* [The task] Count up the lines below that include the string "section" and report the number by itself.

* [Change detection data]
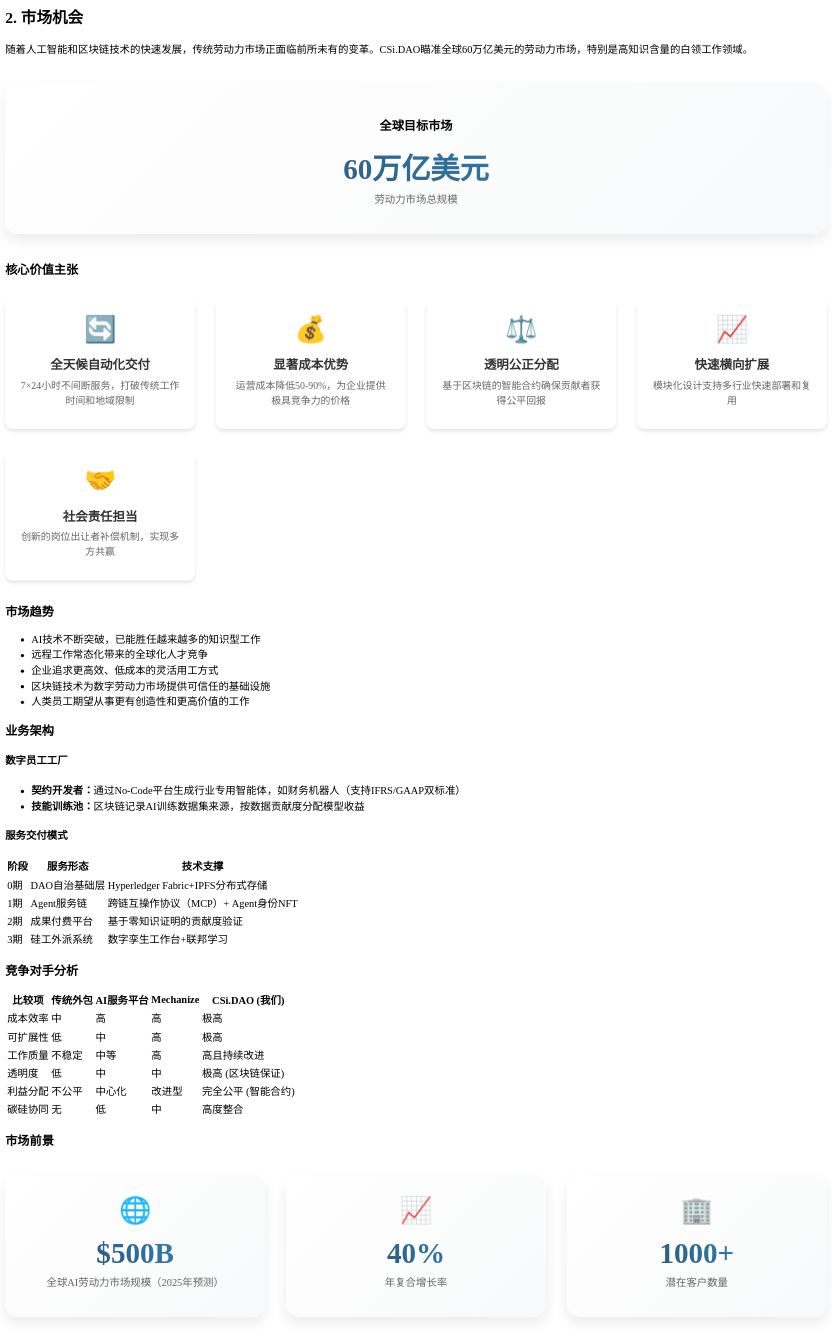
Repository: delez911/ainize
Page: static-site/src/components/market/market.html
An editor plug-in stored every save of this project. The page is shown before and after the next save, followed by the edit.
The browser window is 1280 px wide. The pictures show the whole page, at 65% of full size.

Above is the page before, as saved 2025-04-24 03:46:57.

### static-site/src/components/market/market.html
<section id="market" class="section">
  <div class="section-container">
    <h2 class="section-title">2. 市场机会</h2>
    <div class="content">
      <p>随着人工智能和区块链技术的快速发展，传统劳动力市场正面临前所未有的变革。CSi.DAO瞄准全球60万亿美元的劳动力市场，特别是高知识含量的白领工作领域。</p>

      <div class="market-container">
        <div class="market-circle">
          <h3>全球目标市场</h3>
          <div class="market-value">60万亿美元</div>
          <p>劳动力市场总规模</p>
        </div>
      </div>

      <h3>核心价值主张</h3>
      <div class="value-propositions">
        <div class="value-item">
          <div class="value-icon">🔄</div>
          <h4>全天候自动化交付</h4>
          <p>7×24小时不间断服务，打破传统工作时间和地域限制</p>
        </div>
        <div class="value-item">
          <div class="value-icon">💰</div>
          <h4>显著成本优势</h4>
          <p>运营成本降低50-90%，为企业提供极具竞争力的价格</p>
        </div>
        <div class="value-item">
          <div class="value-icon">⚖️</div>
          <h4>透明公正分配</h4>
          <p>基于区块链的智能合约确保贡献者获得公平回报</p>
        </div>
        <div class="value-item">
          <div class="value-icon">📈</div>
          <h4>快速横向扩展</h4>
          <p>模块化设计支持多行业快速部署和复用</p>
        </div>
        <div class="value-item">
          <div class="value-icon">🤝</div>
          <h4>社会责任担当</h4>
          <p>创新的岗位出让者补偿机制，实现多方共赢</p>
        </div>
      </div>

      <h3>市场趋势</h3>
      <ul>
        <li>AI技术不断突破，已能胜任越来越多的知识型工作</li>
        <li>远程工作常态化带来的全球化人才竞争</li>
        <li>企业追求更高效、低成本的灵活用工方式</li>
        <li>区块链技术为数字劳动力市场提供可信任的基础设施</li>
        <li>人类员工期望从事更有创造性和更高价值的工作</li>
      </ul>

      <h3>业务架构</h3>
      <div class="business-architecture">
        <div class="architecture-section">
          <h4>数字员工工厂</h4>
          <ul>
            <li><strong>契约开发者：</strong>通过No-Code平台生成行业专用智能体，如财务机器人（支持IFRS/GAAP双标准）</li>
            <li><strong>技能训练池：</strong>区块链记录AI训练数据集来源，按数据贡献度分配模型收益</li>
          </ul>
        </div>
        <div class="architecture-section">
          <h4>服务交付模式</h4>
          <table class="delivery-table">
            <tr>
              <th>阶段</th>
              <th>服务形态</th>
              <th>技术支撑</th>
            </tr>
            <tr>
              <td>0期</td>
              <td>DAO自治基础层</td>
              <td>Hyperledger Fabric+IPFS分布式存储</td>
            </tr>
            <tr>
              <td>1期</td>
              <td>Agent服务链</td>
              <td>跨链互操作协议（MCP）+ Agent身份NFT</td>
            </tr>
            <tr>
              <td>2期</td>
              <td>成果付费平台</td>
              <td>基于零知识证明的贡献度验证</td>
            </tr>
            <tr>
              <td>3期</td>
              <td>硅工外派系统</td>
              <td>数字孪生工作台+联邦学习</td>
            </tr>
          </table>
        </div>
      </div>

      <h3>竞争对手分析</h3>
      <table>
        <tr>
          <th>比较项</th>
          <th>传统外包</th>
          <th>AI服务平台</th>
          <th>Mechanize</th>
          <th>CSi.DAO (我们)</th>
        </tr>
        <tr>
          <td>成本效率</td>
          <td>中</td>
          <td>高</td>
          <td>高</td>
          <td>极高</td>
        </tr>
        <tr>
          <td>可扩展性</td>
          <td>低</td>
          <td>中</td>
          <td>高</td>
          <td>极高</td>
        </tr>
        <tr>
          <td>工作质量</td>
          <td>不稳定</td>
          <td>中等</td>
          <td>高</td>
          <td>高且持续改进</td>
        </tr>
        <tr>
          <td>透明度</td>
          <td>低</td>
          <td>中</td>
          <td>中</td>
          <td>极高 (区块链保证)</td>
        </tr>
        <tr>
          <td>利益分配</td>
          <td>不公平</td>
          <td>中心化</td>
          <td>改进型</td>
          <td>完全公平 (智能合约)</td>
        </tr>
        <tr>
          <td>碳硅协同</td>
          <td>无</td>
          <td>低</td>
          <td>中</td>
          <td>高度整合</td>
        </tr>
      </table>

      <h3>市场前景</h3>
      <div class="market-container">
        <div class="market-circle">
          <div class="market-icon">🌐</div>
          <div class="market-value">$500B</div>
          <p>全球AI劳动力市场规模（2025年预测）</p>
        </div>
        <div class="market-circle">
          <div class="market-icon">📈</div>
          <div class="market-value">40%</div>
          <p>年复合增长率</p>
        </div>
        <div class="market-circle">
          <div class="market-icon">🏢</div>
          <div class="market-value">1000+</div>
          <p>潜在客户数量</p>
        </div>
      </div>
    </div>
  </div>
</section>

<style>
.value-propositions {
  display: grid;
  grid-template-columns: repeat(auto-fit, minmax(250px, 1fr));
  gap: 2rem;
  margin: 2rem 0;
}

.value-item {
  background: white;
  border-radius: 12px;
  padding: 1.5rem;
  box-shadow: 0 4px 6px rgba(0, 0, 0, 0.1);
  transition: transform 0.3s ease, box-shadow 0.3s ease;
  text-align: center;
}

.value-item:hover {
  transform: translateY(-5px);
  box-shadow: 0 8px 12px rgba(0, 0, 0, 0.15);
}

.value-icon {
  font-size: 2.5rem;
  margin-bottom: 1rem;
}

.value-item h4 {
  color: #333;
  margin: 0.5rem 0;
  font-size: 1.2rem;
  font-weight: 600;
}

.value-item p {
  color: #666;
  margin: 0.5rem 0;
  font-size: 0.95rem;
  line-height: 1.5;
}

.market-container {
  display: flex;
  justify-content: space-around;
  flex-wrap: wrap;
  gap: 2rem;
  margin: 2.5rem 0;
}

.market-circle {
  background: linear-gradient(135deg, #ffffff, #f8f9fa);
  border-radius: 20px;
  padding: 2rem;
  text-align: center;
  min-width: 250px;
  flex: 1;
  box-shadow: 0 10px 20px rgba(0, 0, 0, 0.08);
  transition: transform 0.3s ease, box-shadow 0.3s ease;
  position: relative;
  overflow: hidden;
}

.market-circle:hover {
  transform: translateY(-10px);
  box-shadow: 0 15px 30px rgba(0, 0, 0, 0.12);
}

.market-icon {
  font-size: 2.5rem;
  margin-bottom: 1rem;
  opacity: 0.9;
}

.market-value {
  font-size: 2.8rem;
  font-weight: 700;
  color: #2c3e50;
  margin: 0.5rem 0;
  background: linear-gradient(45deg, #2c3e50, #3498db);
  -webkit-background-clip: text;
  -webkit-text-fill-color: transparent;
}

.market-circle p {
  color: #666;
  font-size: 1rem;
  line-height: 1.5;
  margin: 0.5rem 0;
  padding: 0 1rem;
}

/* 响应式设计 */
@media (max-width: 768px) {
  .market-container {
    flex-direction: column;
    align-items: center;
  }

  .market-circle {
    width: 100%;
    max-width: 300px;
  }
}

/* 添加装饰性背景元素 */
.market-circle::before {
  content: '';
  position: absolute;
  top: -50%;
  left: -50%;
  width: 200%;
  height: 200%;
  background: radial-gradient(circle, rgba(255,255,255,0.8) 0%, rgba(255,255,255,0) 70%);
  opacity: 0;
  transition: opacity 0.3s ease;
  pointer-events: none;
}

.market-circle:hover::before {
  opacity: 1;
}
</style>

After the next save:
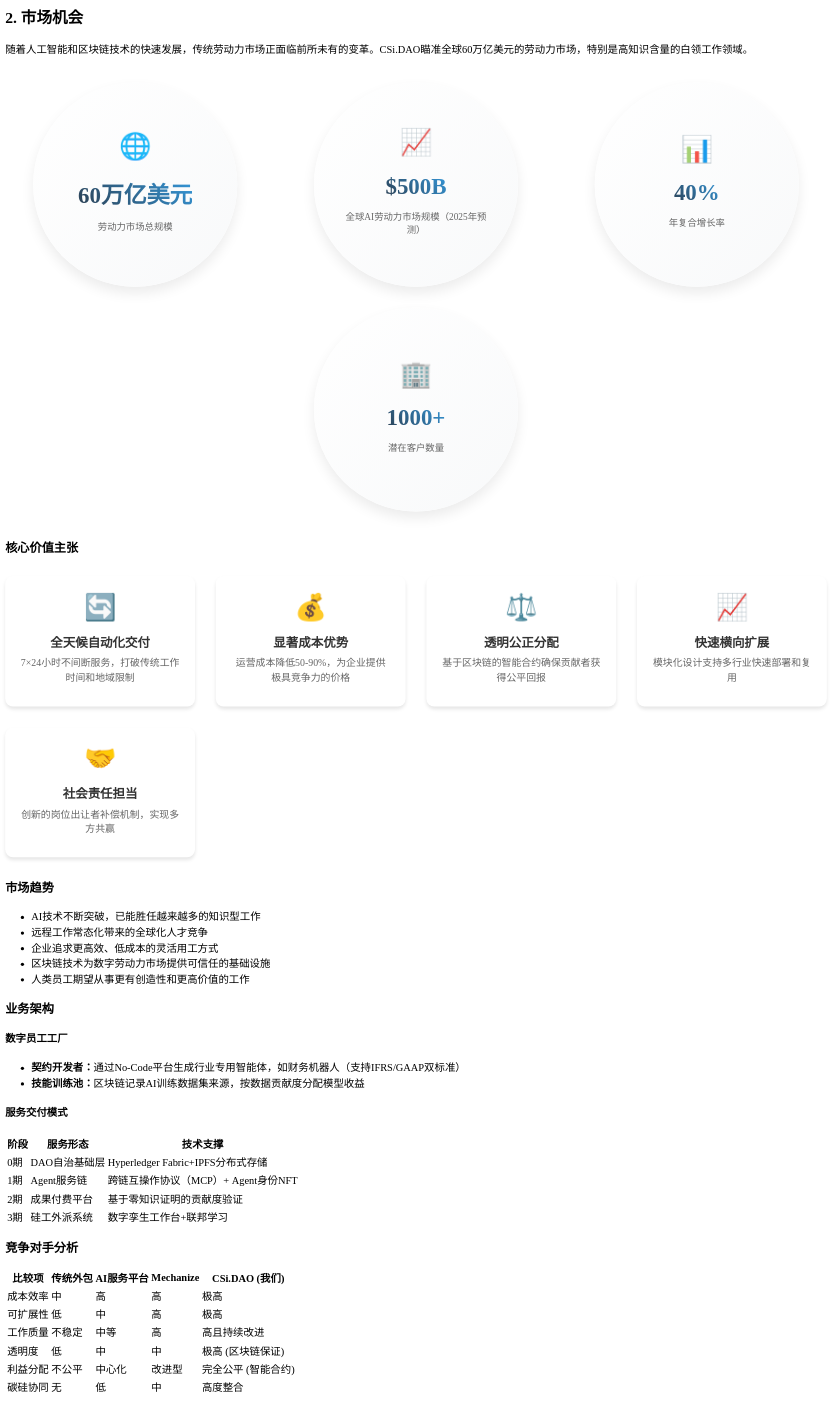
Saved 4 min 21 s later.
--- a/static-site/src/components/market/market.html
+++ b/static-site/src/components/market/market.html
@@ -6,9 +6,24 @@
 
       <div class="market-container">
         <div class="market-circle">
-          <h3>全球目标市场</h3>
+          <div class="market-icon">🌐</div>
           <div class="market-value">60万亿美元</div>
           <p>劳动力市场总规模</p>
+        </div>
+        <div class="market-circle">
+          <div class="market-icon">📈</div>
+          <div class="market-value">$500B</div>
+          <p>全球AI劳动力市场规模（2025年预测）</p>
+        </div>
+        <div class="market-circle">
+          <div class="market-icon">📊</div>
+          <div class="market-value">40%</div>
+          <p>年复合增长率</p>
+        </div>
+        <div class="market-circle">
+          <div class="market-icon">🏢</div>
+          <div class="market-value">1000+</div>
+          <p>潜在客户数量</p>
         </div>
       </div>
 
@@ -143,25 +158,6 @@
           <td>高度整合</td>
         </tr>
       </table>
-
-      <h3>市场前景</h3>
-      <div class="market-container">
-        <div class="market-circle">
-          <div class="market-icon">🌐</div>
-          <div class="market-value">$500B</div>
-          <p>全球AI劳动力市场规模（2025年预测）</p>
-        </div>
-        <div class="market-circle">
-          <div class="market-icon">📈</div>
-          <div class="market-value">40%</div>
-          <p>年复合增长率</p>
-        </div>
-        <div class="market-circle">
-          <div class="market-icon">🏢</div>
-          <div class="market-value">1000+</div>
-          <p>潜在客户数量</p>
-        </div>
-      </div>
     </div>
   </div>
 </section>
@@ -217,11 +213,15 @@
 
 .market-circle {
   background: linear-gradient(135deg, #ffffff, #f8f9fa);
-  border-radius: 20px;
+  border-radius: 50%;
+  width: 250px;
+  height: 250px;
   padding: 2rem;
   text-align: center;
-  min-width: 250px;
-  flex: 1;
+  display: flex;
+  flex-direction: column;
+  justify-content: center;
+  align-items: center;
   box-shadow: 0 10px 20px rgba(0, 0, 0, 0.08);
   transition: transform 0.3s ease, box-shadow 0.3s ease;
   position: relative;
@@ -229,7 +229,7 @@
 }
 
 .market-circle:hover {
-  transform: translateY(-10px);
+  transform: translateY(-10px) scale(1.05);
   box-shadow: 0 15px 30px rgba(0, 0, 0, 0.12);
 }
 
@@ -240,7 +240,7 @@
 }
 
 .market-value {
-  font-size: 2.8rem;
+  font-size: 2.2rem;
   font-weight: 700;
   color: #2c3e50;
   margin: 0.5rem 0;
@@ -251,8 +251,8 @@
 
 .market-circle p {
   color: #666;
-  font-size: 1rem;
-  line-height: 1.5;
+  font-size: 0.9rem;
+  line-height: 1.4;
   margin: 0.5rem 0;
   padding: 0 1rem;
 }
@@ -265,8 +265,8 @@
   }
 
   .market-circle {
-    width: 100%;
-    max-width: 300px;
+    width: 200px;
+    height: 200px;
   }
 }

* [Answer space] 7